Source records START
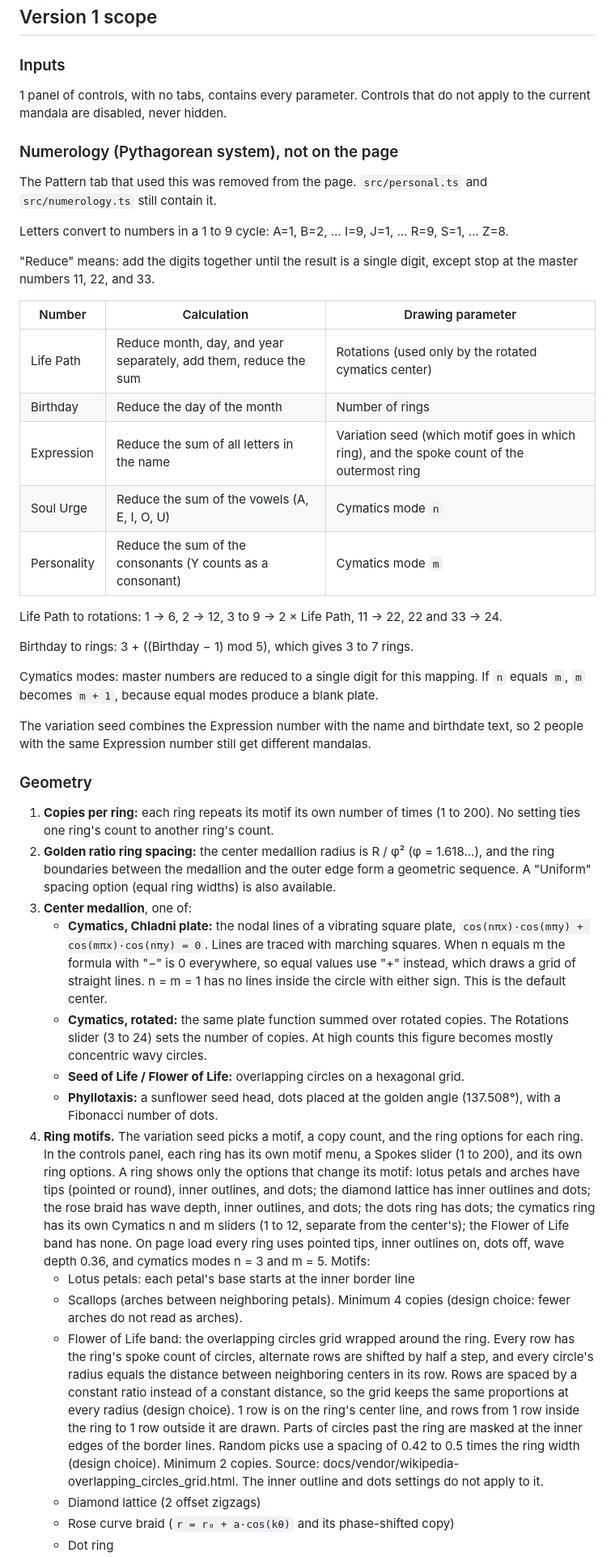
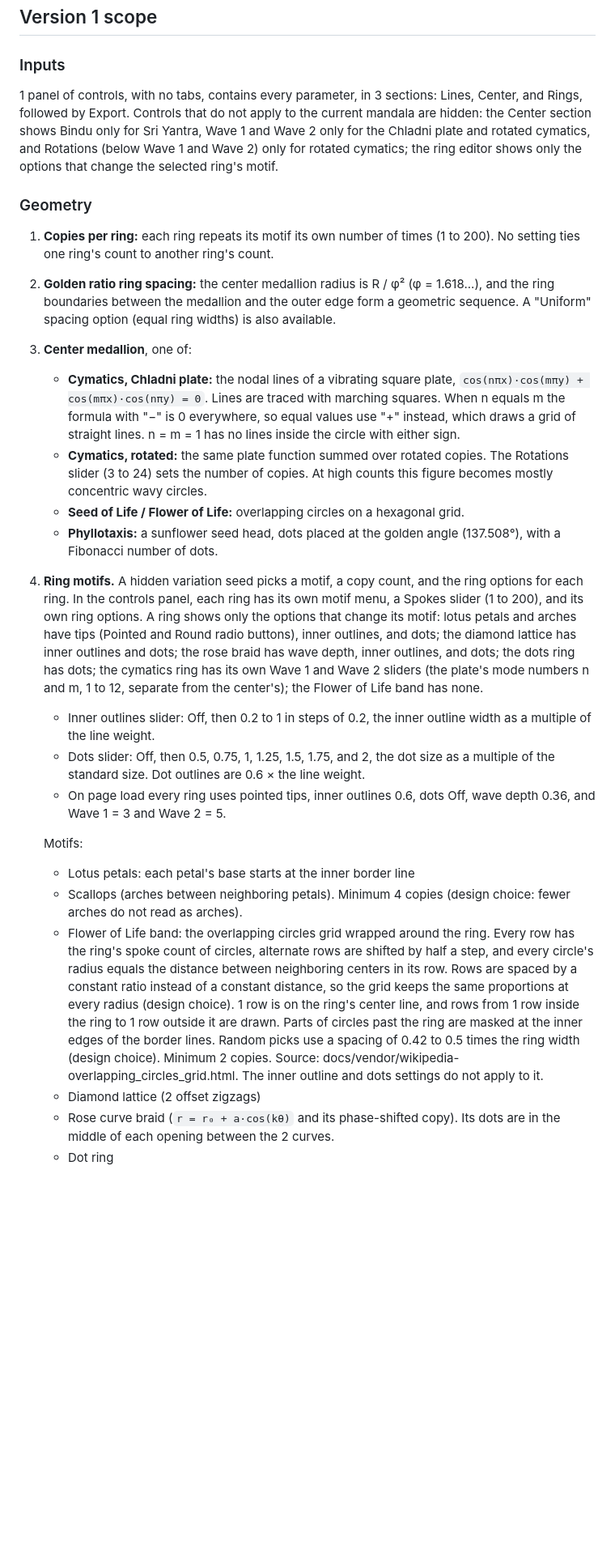
Before and after one commit to bbugh/mandala-effect, a Markdown page: SPEC.md, the part around one of its changes. Shown at 81% size. Rendered like a GitHub page; blank space fills up the shorter version.

Commit message:
docs: Describe current controls in the spec

```diff
--- a/SPEC.md
+++ b/SPEC.md
@@ -6,45 +6,26 @@ A web page that generates black-and-white line-art mandalas from exact geometry.
 
 ### Inputs
 
-1 panel of controls, with no tabs, contains every parameter. Controls that do not apply to the current mandala are disabled, never hidden.
-
-### Numerology (Pythagorean system), not on the page
-
-The Pattern tab that used this was removed from the page. `src/personal.ts` and `src/numerology.ts` still contain it.
-
-Letters convert to numbers in a 1 to 9 cycle: A=1, B=2, ... I=9, J=1, ... R=9, S=1, ... Z=8.
-
-"Reduce" means: add the digits together until the result is a single digit, except stop at the master numbers 11, 22, and 33.
-
-| Number | Calculation | Drawing parameter |
-| --- | --- | --- |
-| Life Path | Reduce month, day, and year separately, add them, reduce the sum | Rotations (used only by the rotated cymatics center) |
-| Birthday | Reduce the day of the month | Number of rings |
-| Expression | Reduce the sum of all letters in the name | Variation seed (which motif goes in which ring), and the spoke count of the outermost ring |
-| Soul Urge | Reduce the sum of the vowels (A, E, I, O, U) | Cymatics mode `n` |
-| Personality | Reduce the sum of the consonants (Y counts as a consonant) | Cymatics mode `m` |
-
-Life Path to rotations: 1 → 6, 2 → 12, 3 to 9 → 2 × Life Path, 11 → 22, 22 and 33 → 24.
-
-Birthday to rings: 3 + ((Birthday − 1) mod 5), which gives 3 to 7 rings.
-
-Cymatics modes: master numbers are reduced to a single digit for this mapping. If `n` equals `m`, `m` becomes `m + 1`, because equal modes produce a blank plate.
-
-The variation seed combines the Expression number with the name and birthdate text, so 2 people with the same Expression number still get different mandalas.
+1 panel of controls, with no tabs, contains every parameter, in 3 sections: Lines, Center, and Rings, followed by Export. Controls that do not apply to the current mandala are hidden: the Center section shows Bindu only for Sri Yantra, Wave 1 and Wave 2 only for the Chladni plate and rotated cymatics, and Rotations (below Wave 1 and Wave 2) only for rotated cymatics; the ring editor shows only the options that change the selected ring's motif.
 
 ### Geometry
 
 1. **Copies per ring:** each ring repeats its motif its own number of times (1 to 200). No setting ties one ring's count to another ring's count.
 2. **Golden ratio ring spacing:** the center medallion radius is R / φ² (φ = 1.618...), and the ring boundaries between the medallion and the outer edge form a geometric sequence. A "Uniform" spacing option (equal ring widths) is also available.
 3. **Center medallion**, one of:
-   - **Cymatics, Chladni plate:** the nodal lines of a vibrating square plate, `cos(nπx)·cos(mπy) + cos(mπx)·cos(nπy) = 0`. Lines are traced with marching squares. When n equals m the formula with "−" is 0 everywhere, so equal values use "+" instead, which draws a grid of straight lines. n = m = 1 has no lines inside the circle with either sign. This is the default center.
+   - **Cymatics, Chladni plate:** the nodal lines of a vibrating square plate, `cos(nπx)·cos(mπy) + cos(mπx)·cos(nπy) = 0`. Lines are traced with marching squares. When n equals m the formula with "−" is 0 everywhere, so equal values use "+" instead, which draws a grid of straight lines. n = m = 1 has no lines inside the circle with either sign.
    - **Cymatics, rotated:** the same plate function summed over rotated copies. The Rotations slider (3 to 24) sets the number of copies. At high counts this figure becomes mostly concentric wavy circles.
    - **Seed of Life / Flower of Life:** overlapping circles on a hexagonal grid.
    - **Phyllotaxis:** a sunflower seed head, dots placed at the golden angle (137.508°), with a Fibonacci number of dots.
-4. **Ring motifs.** The variation seed picks a motif, a copy count, and the ring options for each ring. In the controls panel, each ring has its own motif menu, a Spokes slider (1 to 200), and its own ring options. A ring shows only the options that change its motif: lotus petals and arches have tips (pointed or round), inner outlines, and dots; the diamond lattice has inner outlines and dots; the rose braid has wave depth, inner outlines, and dots; the dots ring has dots; the cymatics ring has its own Cymatics n and m sliders (1 to 12, separate from the center's); the Flower of Life band has none. On page load every ring uses pointed tips, inner outlines on, dots off, wave depth 0.36, and cymatics modes n = 3 and m = 5. Motifs:
+4. **Ring motifs.** A hidden variation seed picks a motif, a copy count, and the ring options for each ring. In the controls panel, each ring has its own motif menu, a Spokes slider (1 to 200), and its own ring options. A ring shows only the options that change its motif: lotus petals and arches have tips (Pointed and Round radio buttons), inner outlines, and dots; the diamond lattice has inner outlines and dots; the rose braid has wave depth, inner outlines, and dots; the dots ring has dots; the cymatics ring has its own Wave 1 and Wave 2 sliders (the plate's mode numbers n and m, 1 to 12, separate from the center's); the Flower of Life band has none.
+   - Inner outlines slider: Off, then 0.2 to 1 in steps of 0.2, the inner outline width as a multiple of the line weight.
+   - Dots slider: Off, then 0.5, 0.75, 1, 1.25, 1.5, 1.75, and 2, the dot size as a multiple of the standard size. Dot outlines are 0.6 × the line weight.
+   - On page load every ring uses pointed tips, inner outlines 0.6, dots Off, wave depth 0.36, and Wave 1 = 3 and Wave 2 = 5.
+
+   Motifs:
    - Lotus petals: each petal's base starts at the inner border line
    - Scallops (arches between neighboring petals). Minimum 4 copies (design choice: fewer arches do not read as arches).
    - Flower of Life band: the overlapping circles grid wrapped around the ring. Every row has the ring's spoke count of circles, alternate rows are shifted by half a step, and every circle's radius equals the distance between neighboring centers in its row. Rows are spaced by a constant ratio instead of a constant distance, so the grid keeps the same proportions at every radius (design choice). 1 row is on the ring's center line, and rows from 1 row inside the ring to 1 row outside it are drawn. Parts of circles past the ring are masked at the inner edges of the border lines. Random picks use a spacing of 0.42 to 0.5 times the ring width (design choice). Minimum 2 copies. Source: docs/vendor/wikipedia-overlapping_circles_grid.html. The inner outline and dots settings do not apply to it.
    - Diamond lattice (2 offset zigzags)
-   - Rose curve braid (`r = r₀ + a·cos(kθ)` and its phase-shifted copy)
+   - Rose curve braid (`r = r₀ + a·cos(kθ)` and its phase-shifted copy). Its dots are in the middle of each opening between the 2 curves.
    - Dot ring
```
Also changed, not shown: other parts of SPEC.md (+16 -12 lines).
Source records END
About this task – Exactly as written, give every entry again, but not the pictures.

Written response –
Before and after one commit to bbugh/mandala-effect, a Markdown page: SPEC.md, the part around one of its changes. Shown at 81% size. Rendered like a GitHub page; blank space fills up the shorter version.

Commit message:
docs: Describe current controls in the spec

```diff
--- a/SPEC.md
+++ b/SPEC.md
@@ -6,45 +6,26 @@ A web page that generates black-and-white line-art mandalas from exact geometry.
 
 ### Inputs
 
-1 panel of controls, with no tabs, contains every parameter. Controls that do not apply to the current mandala are disabled, never hidden.
-
-### Numerology (Pythagorean system), not on the page
-
-The Pattern tab that used this was removed from the page. `src/personal.ts` and `src/numerology.ts` still contain it.
-
-Letters convert to numbers in a 1 to 9 cycle: A=1, B=2, ... I=9, J=1, ... R=9, S=1, ... Z=8.
-
-"Reduce" means: add the digits together until the result is a single digit, except stop at the master numbers 11, 22, and 33.
-
-| Number | Calculation | Drawing parameter |
-| --- | --- | --- |
-| Life Path | Reduce month, day, and year separately, add them, reduce the sum | Rotations (used only by the rotated cymatics center) |
-| Birthday | Reduce the day of the month | Number of rings |
-| Expression | Reduce the sum of all letters in the name | Variation seed (which motif goes in which ring), and the spoke count of the outermost ring |
-| Soul Urge | Reduce the sum of the vowels (A, E, I, O, U) | Cymatics mode `n` |
-| Personality | Reduce the sum of the consonants (Y counts as a consonant) | Cymatics mode `m` |
-
-Life Path to rotations: 1 → 6, 2 → 12, 3 to 9 → 2 × Life Path, 11 → 22, 22 and 33 → 24.
-
-Birthday to rings: 3 + ((Birthday − 1) mod 5), which gives 3 to 7 rings.
-
-Cymatics modes: master numbers are reduced to a single digit for this mapping. If `n` equals `m`, `m` becomes `m + 1`, because equal modes produce a blank plate.
-
-The variation seed combines the Expression number with the name and birthdate text, so 2 people with the same Expression number still get different mandalas.
+1 panel of controls, with no tabs, contains every parameter, in 3 sections: Lines, Center, and Rings, followed by Export. Controls that do not apply to the current mandala are hidden: the Center section shows Bindu only for Sri Yantra, Wave 1 and Wave 2 only for the Chladni plate and rotated cymatics, and Rotations (below Wave 1 and Wave 2) only for rotated cymatics; the ring editor shows only the options that change the selected ring's motif.
 
 ### Geometry
 
 1. **Copies per ring:** each ring repeats its motif its own number of times (1 to 200). No setting ties one ring's count to another ring's count.
 2. **Golden ratio ring spacing:** the center medallion radius is R / φ² (φ = 1.618...), and the ring boundaries between the medallion and the outer edge form a geometric sequence. A "Uniform" spacing option (equal ring widths) is also available.
 3. **Center medallion**, one of:
-   - **Cymatics, Chladni plate:** the nodal lines of a vibrating square plate, `cos(nπx)·cos(mπy) + cos(mπx)·cos(nπy) = 0`. Lines are traced with marching squares. When n equals m the formula with "−" is 0 everywhere, so equal values use "+" instead, which draws a grid of straight lines. n = m = 1 has no lines inside the circle with either sign. This is the default center.
+   - **Cymatics, Chladni plate:** the nodal lines of a vibrating square plate, `cos(nπx)·cos(mπy) + cos(mπx)·cos(nπy) = 0`. Lines are traced with marching squares. When n equals m the formula with "−" is 0 everywhere, so equal values use "+" instead, which draws a grid of straight lines. n = m = 1 has no lines inside the circle with either sign.
    - **Cymatics, rotated:** the same plate function summed over rotated copies. The Rotations slider (3 to 24) sets the number of copies. At high counts this figure becomes mostly concentric wavy circles.
    - **Seed of Life / Flower of Life:** overlapping circles on a hexagonal grid.
    - **Phyllotaxis:** a sunflower seed head, dots placed at the golden angle (137.508°), with a Fibonacci number of dots.
-4. **Ring motifs.** The variation seed picks a motif, a copy count, and the ring options for each ring. In the controls panel, each ring has its own motif menu, a Spokes slider (1 to 200), and its own ring options. A ring shows only the options that change its motif: lotus petals and arches have tips (pointed or round), inner outlines, and dots; the diamond lattice has inner outlines and dots; the rose braid has wave depth, inner outlines, and dots; the dots ring has dots; the cymatics ring has its own Cymatics n and m sliders (1 to 12, separate from the center's); the Flower of Life band has none. On page load every ring uses pointed tips, inner outlines on, dots off, wave depth 0.36, and cymatics modes n = 3 and m = 5. Motifs:
+4. **Ring motifs.** A hidden variation seed picks a motif, a copy count, and the ring options for each ring. In the controls panel, each ring has its own motif menu, a Spokes slider (1 to 200), and its own ring options. A ring shows only the options that change its motif: lotus petals and arches have tips (Pointed and Round radio buttons), inner outlines, and dots; the diamond lattice has inner outlines and dots; the rose braid has wave depth, inner outlines, and dots; the dots ring has dots; the cymatics ring has its own Wave 1 and Wave 2 sliders (the plate's mode numbers n and m, 1 to 12, separate from the center's); the Flower of Life band has none.
+   - Inner outlines slider: Off, then 0.2 to 1 in steps of 0.2, the inner outline width as a multiple of the line weight.
+   - Dots slider: Off, then 0.5, 0.75, 1, 1.25, 1.5, 1.75, and 2, the dot size as a multiple of the standard size. Dot outlines are 0.6 × the line weight.
+   - On page load every ring uses pointed tips, inner outlines 0.6, dots Off, wave depth 0.36, and Wave 1 = 3 and Wave 2 = 5.
+
+   Motifs:
    - Lotus petals: each petal's base starts at the inner border line
    - Scallops (arches between neighboring petals). Minimum 4 copies (design choice: fewer arches do not read as arches).
    - Flower of Life band: the overlapping circles grid wrapped around the ring. Every row has the ring's spoke count of circles, alternate rows are shifted by half a step, and every circle's radius equals the distance between neighboring centers in its row. Rows are spaced by a constant ratio instead of a constant distance, so the grid keeps the same proportions at every radius (design choice). 1 row is on the ring's center line, and rows from 1 row inside the ring to 1 row outside it are drawn. Parts of circles past the ring are masked at the inner edges of the border lines. Random picks use a spacing of 0.42 to 0.5 times the ring width (design choice). Minimum 2 copies. Source: docs/vendor/wikipedia-overlapping_circles_grid.html. The inner outline and dots settings do not apply to it.
    - Diamond lattice (2 offset zigzags)
-   - Rose curve braid (`r = r₀ + a·cos(kθ)` and its phase-shifted copy)
+   - Rose curve braid (`r = r₀ + a·cos(kθ)` and its phase-shifted copy). Its dots are in the middle of each opening between the 2 curves.
    - Dot ring
```
Also changed, not shown: other parts of SPEC.md (+16 -12 lines).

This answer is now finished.